One consolation; in Berlin, where it belongs to the local coalition government, the Left did well, especially in East Berlin, re-electing four candidates directly and coming closer than ever in two other boroughs, while militant Left groups in West Berlin gained more than in older East Berlin strongholds.
On the national level dramatic developments may well be in the offing. Since the SPD refuses to renew its unhappy coalition with Merkel’s double party, she will be forced, to gain a majority of seats in the Bundestag, to join with both the big business FDP and the torn, vacillating Greens. Both dislike each other heartily, while many grass-roots Greens oppose a deal with either Merkel or the equally rightwing FDP. Can those three join together and form a so-called “Jamaica coalition”- based on the colors of that country’s flag, black (CDU-CSU), yellow(FDP) and Green? If not, what then? Since no-one will join with the far-right AfD – not yet, anyway – no solution is visible, or perhaps possible.

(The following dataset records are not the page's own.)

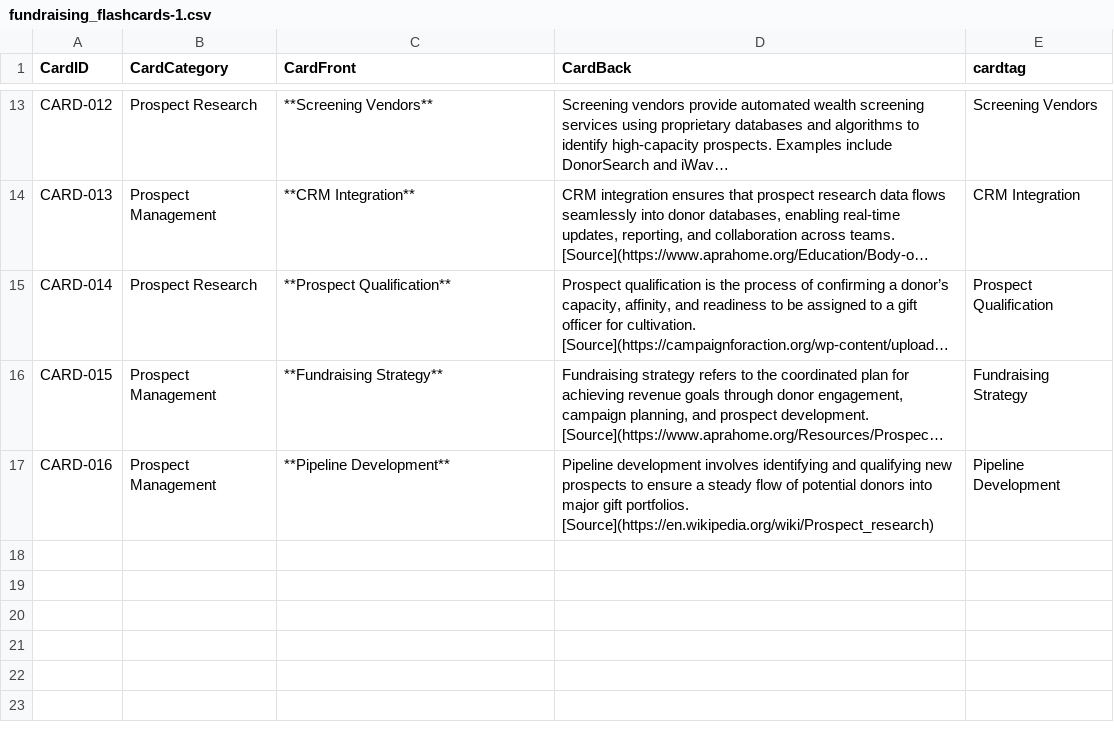
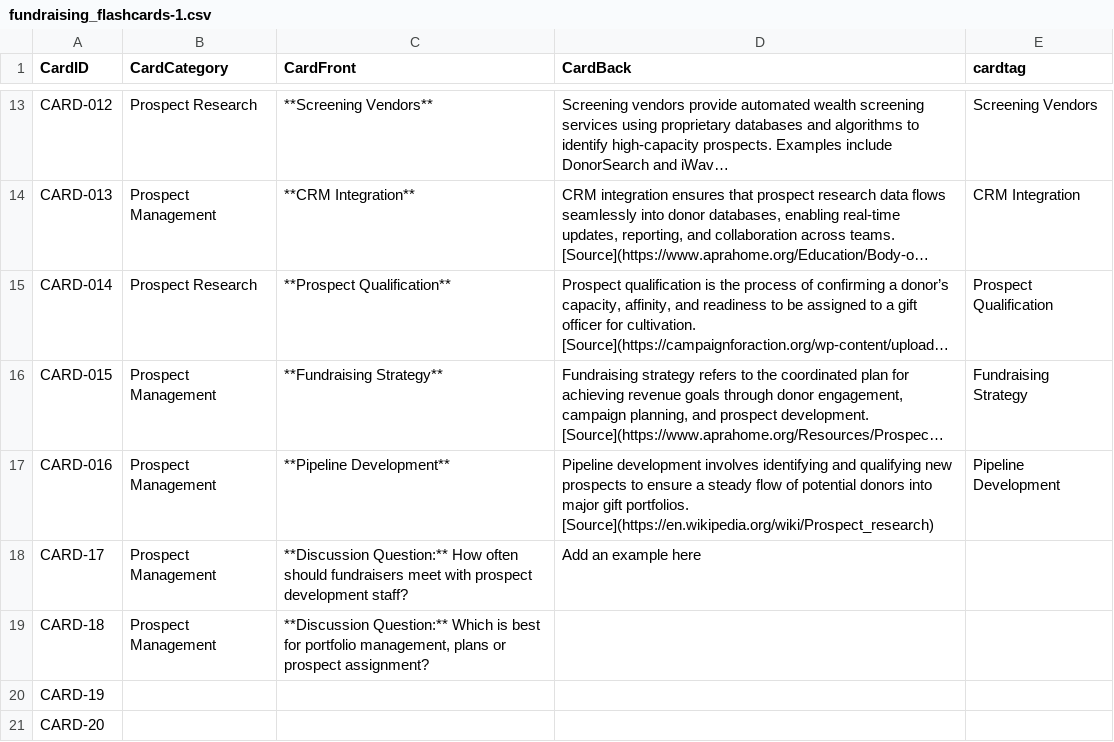
Before and after one commit to ApraUtah/ProspectResearchToolkit, a CSV file: data/fundraising_flashcards/fundraising_flashcards-1.csv, drawn as a sheet; only a part is shown, gaps mark what is left out; long unchanged cells end in …; the diff names each change by its address in the sheet, - before the commit and + after, or states it on an @@ line.

```diff
--- a/data/fundraising_flashcards/fundraising_flashcards-1.csv
+++ b/data/fundraising_flashcards/fundraising_flashcards-1.csv
+row 18: CARD-17 | Prospect Management | **Discussion Question:** How often should fundraisers meet with prospect development staff? | Add an example here
+row 19: CARD-18 | Prospect Management | **Discussion Question:** Which is best for portfolio management, plans or prospect assignment?
+row 20: CARD-19
+row 21: CARD-20
```
Also changed, not shown: data/fundraising_flashcards/ApraUtah_ConferenceQuiz_v1_2025.csv, 3 other files.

The major question, above all, is all too clear; will it be possible to push back the menace of a party replete with echoes of a horrifying past and full of its admirers, whoever more openly want to reincarnate it, and are ready to employ any and every method to achieve their nightmare dreams. And can, as part of the defeat of this menace, such looming dangers to world peace be repelled?
Victor Grossman is a journalist from the U.S. now living in Berlin. He fled the U.S. in the 1950s in danger of reprisals for his left-wing activities at Harvard and in Buffalo, New York. He landed in the former German Democratic Republic (Socialist East Germany), studied journalism, founded a Paul Robeson Archive and became a freelance journalist and author. One of his books is available in English: “Crossing the River: A Memoir of the American Left, the Cold War, and Life in East Germany” (2003, University of Massachusetts Press).